The Sheik was described as “a prince from the United Arab Emirates known for burning an American flag to protest the invasion of Iraq” by The New York Times. The prince was later ousted from his country’s succession because he was deemed too sympathetic to women’s rights.
The Washington Post notes that the Fusion GPS firm “has done research for both Republicans and Democrats alike.”
5. Trump’s Lawyer Has Implied That the Meeting With the Russian Lawyer, Veselnitskaya, Was a Set Up but Fusion GPS Denies Knowing About It
Trump’s team sought to discredit the meeting controversy by implying that Trump Jr. might have been set up.

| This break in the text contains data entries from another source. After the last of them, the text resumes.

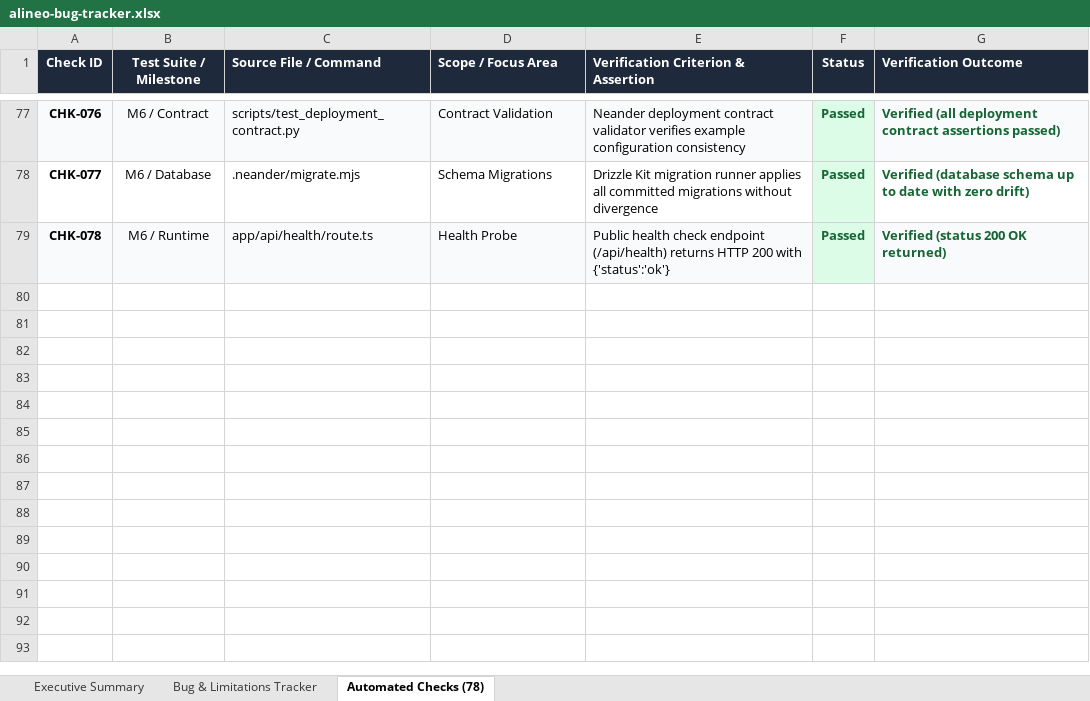
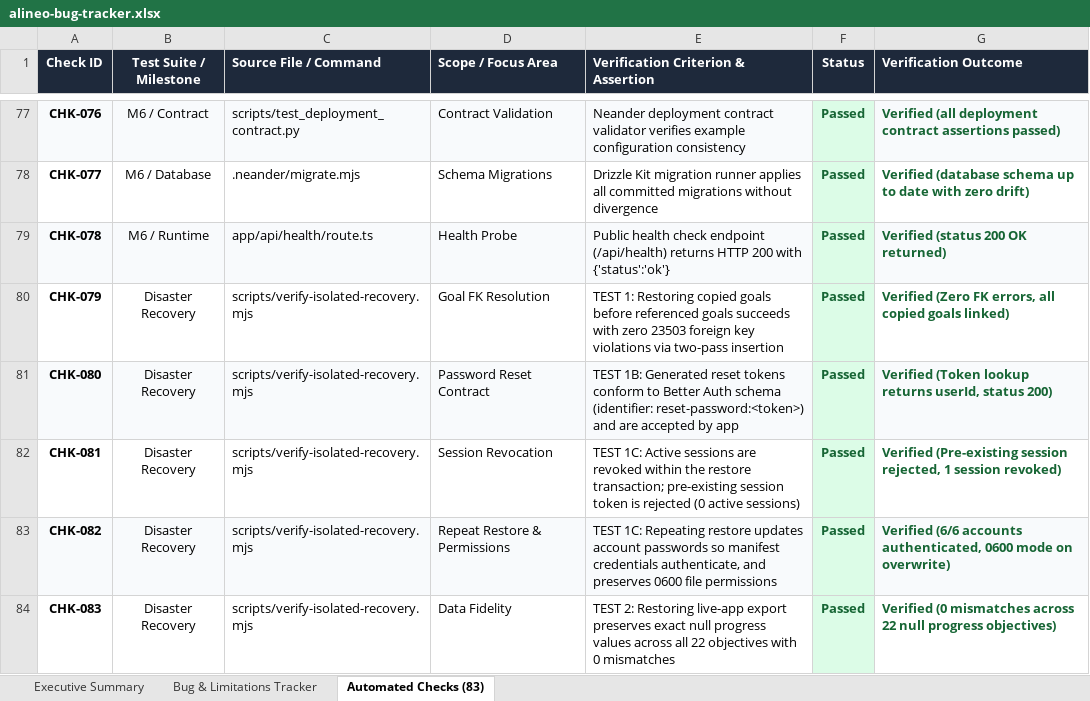
Before and after one commit to Abdibaye/okr_platform, an Excel workbook: alineo-bug-tracker.xlsx, sheet Automated Checks (83), drawn as a sheet; only a part is shown, gaps mark what is left out; values as stored, in another font and other column widths than the file's, no borders; the diff names each change by its address in the sheet, - before the commit and + after, or states it on an @@ line.

Commit message:
docs: update comprehensive bug tracker, test report and handover documentation for 37 issues and 83 checks

```diff
--- a/alineo-bug-tracker.xlsx (sheet Automated Checks (83))
+++ b/alineo-bug-tracker.xlsx (sheet Automated Checks (83))
-sheet tab: Automated Checks (78)
+sheet tab: Automated Checks (83)
+row 80: CHK-079 | Disaster Recovery | scripts/verify-isolated-recovery.mjs | Goal FK Resolution | TEST 1: Restoring copied goals before referenced goals succeeds with zero 23503 foreign key violations via two-pass insertion | Passed | Verified (Zero FK errors, all copied goals linked)
+row 81: CHK-080 | Disaster Recovery | scripts/verify-isolated-recovery.mjs | Password Reset Contract | TEST 1B: Generated reset tokens conform to Better Auth schema (identifier: reset-password:<token>) and are accepted by app | Passed | Verified (Token lookup returns userId, status 200)
+row 82: CHK-081 | Disaster Recovery | scripts/verify-isolated-recovery.mjs | Session Revocation | TEST 1C: Active sessions are revoked within the restore transaction; pre-existing session token is rejected (0 active sessions) | Passed | Verified (Pre-existing session rejected, 1 session revoked)
+row 83: CHK-082 | Disaster Recovery | scripts/verify-isolated-recovery.mjs | Repeat Restore & Permissions | TEST 1C: Repeating restore updates account passwords so manifest credentials authenticate, and preserves 0600 file permissions | Passed | Verified (6/6 accounts authenticated, 0600 mode on overwrite)
+row 84: CHK-083 | Disaster Recovery | scripts/verify-isolated-recovery.mjs | Data Fidelity | TEST 2: Restoring live-app export preserves exact null progress values across all 22 objectives with 0 mismatches | Passed | Verified (0 mismatches across 22 null progress objectives)
```
Also changed, not shown: sheet Bug & Limitations Tracker, sheet Executive Summary, docs/alineo-bug-tracker.xlsx, 3 other files.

“We have learned from both our own investigation and public reports that the participants in the meeting misrepresented who they were and who they worked for,” said Mark Corallo, a spokesman for the legal team of President Donald Trump.

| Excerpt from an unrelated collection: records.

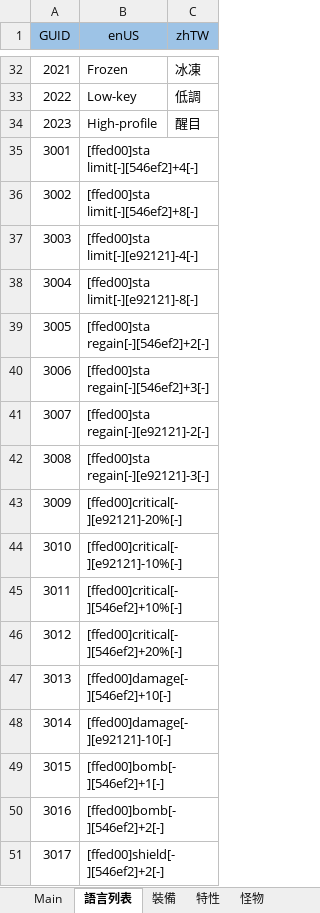
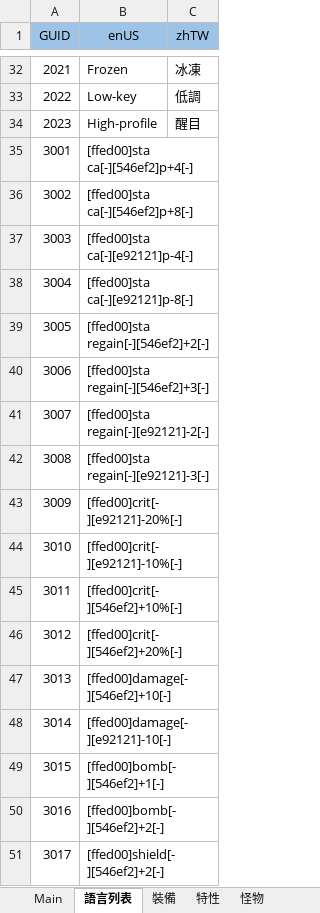
Before and after one commit to yinweli/project_acg, an Excel workbook: Doc/dbf.xlsm, sheet 語言列表, drawn as a sheet; only a part is shown, gaps mark what is left out; values as stored, in another font and other column widths than the file's, no borders; table styles not drawn; the diff names each change by its address in the sheet, - before the commit and + after, or states it on an @@ line.

```diff
--- a/Doc/dbf.xlsm (sheet 語言列表)
+++ b/Doc/dbf.xlsm (sheet 語言列表)
-B35 (enUS): [ffed00]sta limit[-][546ef2]+4[-]
+B35 (enUS): [ffed00]sta ca[-][546ef2]p+4[-]
-B36 (enUS): [ffed00]sta limit[-][546ef2]+8[-]
+B36 (enUS): [ffed00]sta ca[-][546ef2]p+8[-]
-B37 (enUS): [ffed00]sta limit[-][e92121]-4[-]
+B37 (enUS): [ffed00]sta ca[-][e92121]p-4[-]
-B38 (enUS): [ffed00]sta limit[-][e92121]-8[-]
+B38 (enUS): [ffed00]sta ca[-][e92121]p-8[-]
-B43 (enUS): [ffed00]critical[-][e92121]-20%[-]
+B43 (enUS): [ffed00]crit[-][e92121]-20%[-]
-B44 (enUS): [ffed00]critical[-][e92121]-10%[-]
+B44 (enUS): [ffed00]crit[-][e92121]-10%[-]
-B45 (enUS): [ffed00]critical[-][546ef2]+10%[-]
+B45 (enUS): [ffed00]crit[-][546ef2]+10%[-]
-B46 (enUS): [ffed00]critical[-][546ef2]+20%[-]
+B46 (enUS): [ffed00]crit[-][546ef2]+20%[-]
```
Also changed, not shown: sheet Language, sheet Main, 1 other file.
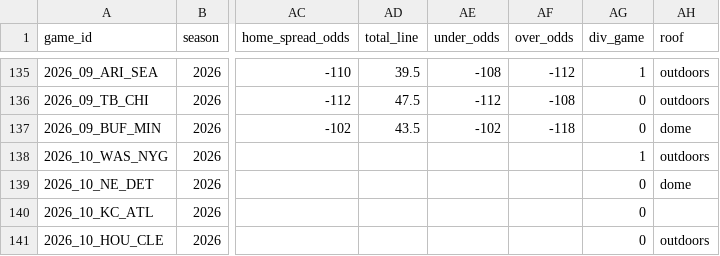
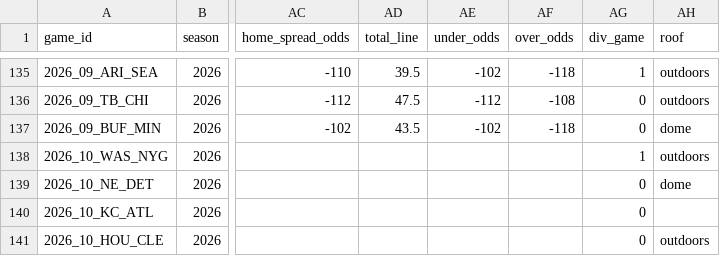
Before and after one commit to jlwin1995-alt/Bball, a CSV file: football/data/raw/schedule.csv, drawn as a sheet; only a part is shown, gaps mark what is left out; the diff covers the shown part only; the diff names each change by its address in the sheet, - before the commit and + after, or states it on an @@ line.

```diff
--- a/football/data/raw/schedule.csv
+++ b/football/data/raw/schedule.csv
-AE135 (under_odds): -108
+AE135 (under_odds): -102
-AF135 (over_odds): -112
+AF135 (over_odds): -118
```
Also changed, not shown: 34 edited cells elsewhere in this file, football/data/raw/cfb_game_lines.csv, football/data/raw/cfb_games.csv, 16 other files.
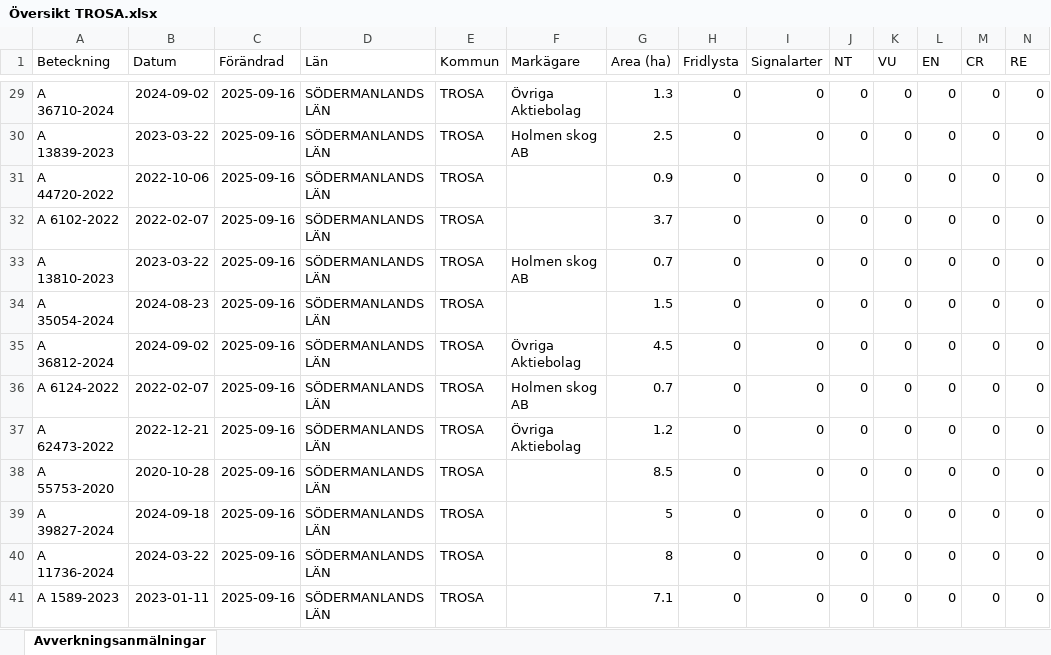
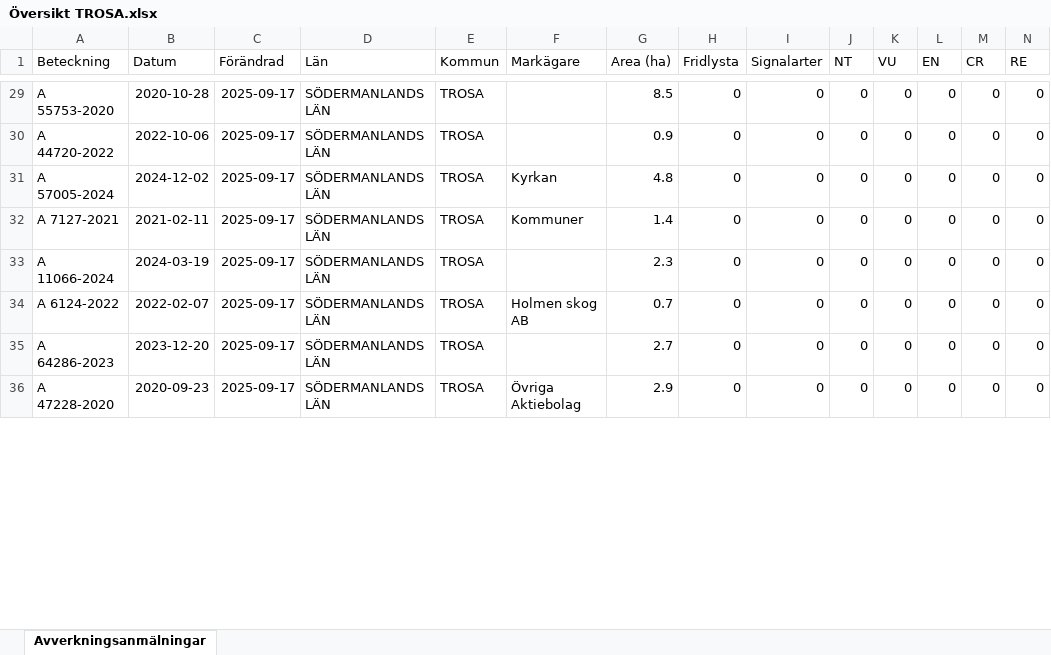
Before and after one commit to klasma/Logging_0488, an Excel workbook: Översikt TROSA.xlsx, sheet Avverkningsanmälningar, drawn as a sheet; only a part is shown, gaps mark what is left out; values as stored, in another font and other column widths than the file's, no borders; removed rows and columns are numbered as before the commit, all else as after; rows hold the shown columns only; the diff covers the shown part only; the diff names each change by its address in the sheet, - before the commit and + after, or states it on an @@ line.

```diff
--- a/Översikt TROSA.xlsx (sheet Avverkningsanmälningar)
+++ b/Översikt TROSA.xlsx (sheet Avverkningsanmälningar)
-A29 (Beteckning): A 36710-2024
+A29 (Beteckning): A 55753-2020
-B29 (Datum): 2024-09-02
+B29 (Datum): 2020-10-28
-C29 (Förändrad): 2025-09-16
+C29 (Förändrad): 2025-09-17
-F29 (Markägare): Övriga Aktiebolag
+F29 (Markägare): (empty)
-G29 (Area (ha)): 1.3
+G29 (Area (ha)): 8.5
-row 30: A 13839-2023 | 2023-03-22 | 2025-09-16 | SÖDERMANLANDS LÄN | TROSA | Holmen skog AB | 2.5 | 0 | 0 | 0 | 0 | 0 | 0 | 0
-C30:C33 (Förändrad): 2025-09-16
+C30:C33 (Förändrad): 2025-09-17
-A31 (Beteckning): A 6102-2022
+A31 (Beteckning): A 57005-2024
-B31 (Datum): 2022-02-07
+B31 (Datum): 2024-12-02
-F31 (Markägare): (empty)
+F31 (Markägare): Kyrkan
-G31 (Area (ha)): 3.7
+G31 (Area (ha)): 4.8
-A32 (Beteckning): A 13810-2023
+A32 (Beteckning): A 7127-2021
-B32 (Datum): 2023-03-22
+B32 (Datum): 2021-02-11
-F32 (Markägare): Holmen skog AB
+F32 (Markägare): Kommuner
-G32 (Area (ha)): 0.7
+G32 (Area (ha)): 1.4
-A33 (Beteckning): A 35054-2024
+A33 (Beteckning): A 11066-2024
-B33 (Datum): 2024-08-23
+B33 (Datum): 2024-03-19
-G33 (Area (ha)): 1.5
+G33 (Area (ha)): 2.3
-row 35: A 36812-2024 | 2024-09-02 | 2025-09-16 | SÖDERMANLANDS LÄN | TROSA | Övriga Aktiebolag | 4.5 | 0 | 0 | 0 | 0 | 0 | 0 | 0
-C34 (Förändrad): 2025-09-16
+C34 (Förändrad): 2025-09-17
-row 37: A 62473-2022 | 2022-12-21 | 2025-09-16 | SÖDERMANLANDS LÄN | TROSA | Övriga Aktiebolag | 1.2 | 0 | 0 | 0 | 0 | 0 | 0 | 0
-row 38: A 55753-2020 | 2020-10-28 | 2025-09-16 | SÖDERMANLANDS LÄN | TROSA |  | 8.5 | 0 | 0 | 0 | 0 | 0 | 0 | 0
-A35 (Beteckning): A 39827-2024
+A35 (Beteckning): A 64286-2023
-B35 (Datum): 2024-09-18
+B35 (Datum): 2023-12-20
-C35:C36 (Förändrad): 2025-09-16
+C35:C36 (Förändrad): 2025-09-17
-G35 (Area (ha)): 5
+G35 (Area (ha)): 2.7
-A36 (Beteckning): A 11736-2024
+A36 (Beteckning): A 47228-2020
-B36 (Datum): 2024-03-22
+B36 (Datum): 2020-09-23
-F36 (Markägare): (empty)
+F36 (Markägare): Övriga Aktiebolag
-G36 (Area (ha)): 8
+G36 (Area (ha)): 2.9
-row 41: A 1589-2023 | 2023-01-11 | 2025-09-16 | SÖDERMANLANDS LÄN | TROSA |  | 7.1 | 0 | 0 | 0 | 0 | 0 | 0 | 0
```
Also changed, not shown: 9 added rows, 4 removed rows and 150 edited cells elsewhere in this sheet, artfynd/A 11123-2023 artfynd.xlsx, artfynd/A 2699-2023 artfynd.xlsx, 49 other files.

“Specifically, we have learned that the person who sought the meeting is associated with Fusion GPS, a firm which according to public reports, was retained by Democratic operatives to develop opposition research on the President and which commissioned the phony Steele dossier,” he said. “These developments raise serious issues as to exactly who authorized and participated in any effort by Russian nationals to influence our election in any manner.”

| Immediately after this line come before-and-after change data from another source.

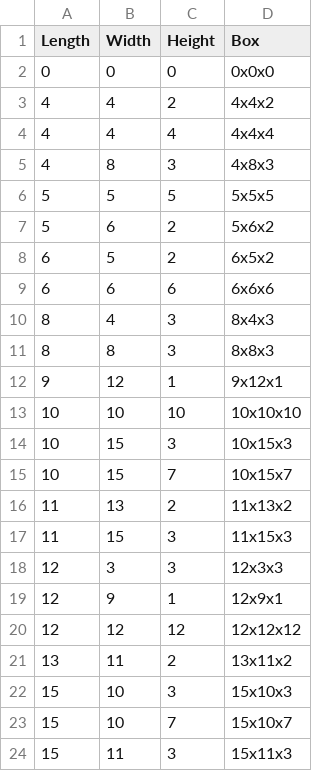
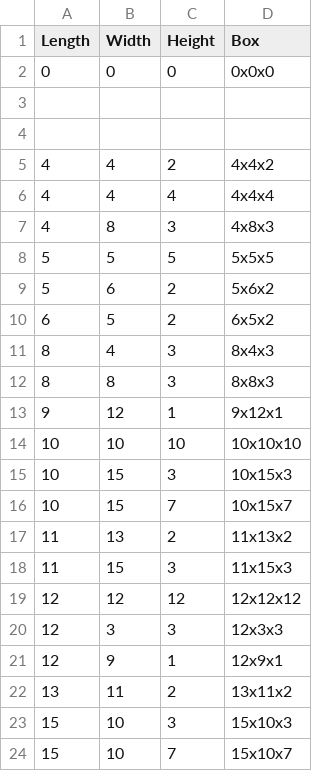
Before and after one commit to SirWalterLibrary/Dim-Testing, a CSV file: Xactual-WPTT.csv (was Xactual.csv), drawn as a sheet; only a part is shown; the shorter side is filled out with more unchanged rows.

```diff
--- a/Xactual.csv
+++ b/Xactual-WPTT.csv
@@ -2,2 +2,4 @@ Length,Width,Height,Box
 0,0,0,0x0x0
+,,,
+,,,
 4,4,2,4x4x2
@@ -8,3 +10,2 @@ Length,Width,Height,Box
 6,5,2,6x5x2
-6,6,6,6x6x6
 8,4,3,8x4x3
@@ -17,5 +18,5 @@ Length,Width,Height,Box
 11,15,3,11x15x3
+12,12,12,12x12x12
 12,3,3,12x3x3
 12,9,1,12x9x1
-12,12,12,12x12x12
 13,11,2,13x11x2
```
Also changed, not shown: 7 other files.
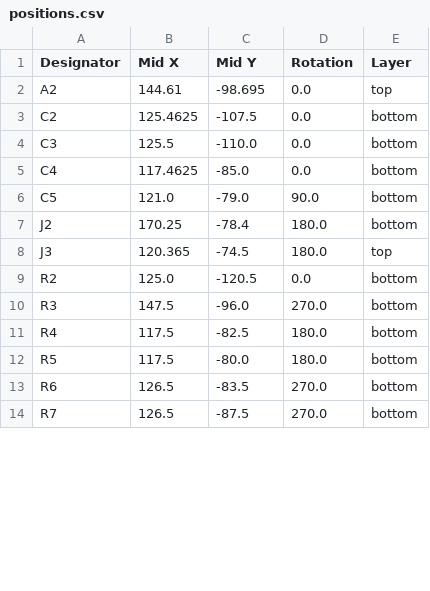
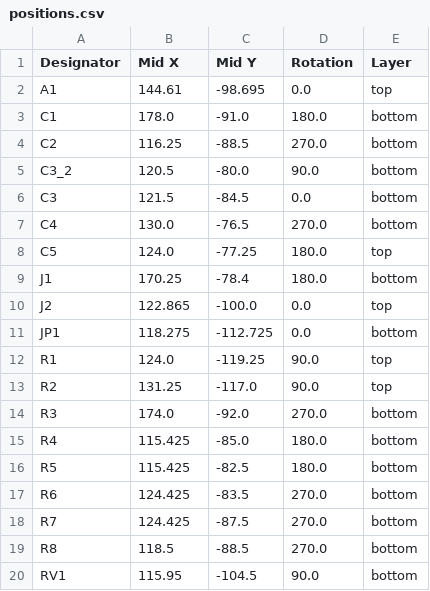
Before and after one commit to terenceang/pico-chiptune-player, a CSV file: production/positions.csv, drawn as a sheet; only a part is shown; the diff covers the shown part only.

```diff
--- a/production/positions.csv
+++ b/production/positions.csv
@@ -1,14 +1,20 @@
 Designator,Mid X,Mid Y,Rotation,Layer
-A2,144.61,-98.695,0.0,top
-C2,125.4625,-107.5,0.0,bottom
-C3,125.5,-110.0,0.0,bottom
-C4,117.4625,-85.0,0.0,bottom
-C5,121.0,-79.0,90.0,bottom
-J2,170.25,-78.4,180.0,bottom
-J3,120.365,-74.5,180.0,top
-R2,125.0,-120.5,0.0,bottom
-R3,147.5,-96.0,270.0,bottom
-R4,117.5,-82.5,180.0,bottom
-R5,117.5,-80.0,180.0,bottom
-R6,126.5,-83.5,270.0,bottom
-R7,126.5,-87.5,270.0,bottom
+A1,144.61,-98.695,0.0,top
+C1,178.0,-91.0,180.0,bottom
+C2,116.25,-88.5,270.0,bottom
+C3_2,120.5,-80.0,90.0,bottom
+C3,121.5,-84.5,0.0,bottom
+C4,130.0,-76.5,270.0,bottom
+C5,124.0,-77.25,180.0,top
+J1,170.25,-78.4,180.0,bottom
+J2,122.865,-100.0,0.0,top
+JP1,118.275,-112.725,0.0,bottom
+R1,124.0,-119.25,90.0,top
+R2,131.25,-117.0,90.0,top
+R3,174.0,-92.0,270.0,bottom
+R4,115.425,-85.0,180.0,bottom
+R5,115.425,-82.5,180.0,bottom
+R6,124.425,-83.5,270.0,bottom
+R7,124.425,-87.5,270.0,bottom
+R8,118.5,-88.5,270.0,bottom
+RV1,115.95,-104.5,90.0,bottom
```
Also changed, not shown: 2 added rows, 1 removed row and 8 edited cells elsewhere in this file, production/bom.csv, 5 other files.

Fusion GPS responded in a statement: “Fusion GPS learned about this meeting from news reports and had no prior knowledge of it. Any claim that Fusion GPS arranged or facilitated this meeting in any way is false.”
For his part, Trump Jr. said of the meeting to the New York Times: “After pleasantries were exchanged, the woman stated that she had information that individuals connected to Russia were funding the Democratic National Committee and supporting Ms. Clinton.”
“Her statements were vague, ambiguous and made no sense. No details or supporting information was provided or even offered. It quickly became clear that she had no meaningful information,” Donald Trump, Jr., said, the Times reported.
Trump Jr. released a series of emails he had with Rob Goldstone, a music producer, arranging the meeting. On June 3, in a key exchange, Goldstone wrote:
Good morning. Emin just called and asked me to contact you with something very interesting. The Crown prosecutor of Russia met with his father Aras this morning and in their meeting offered to provide the Trump campaign with some official documents and information that would incriminate Hillary and her dealings with Russia and would be very useful to your father. This is obviously very high level and sensitive information but is part of Russia and its government’s support for Mr. Trump – helped along by Aras and Emin. What do you think is the best way to handle this information and would you be able to speak to Emin about it directly? I can also send this info to your father via Rhona, but it is ultra sensitive so wanted to send to you first.
Trump Jr. responded that, if the account was accurate, “I love it.”
You can read the emails in full here: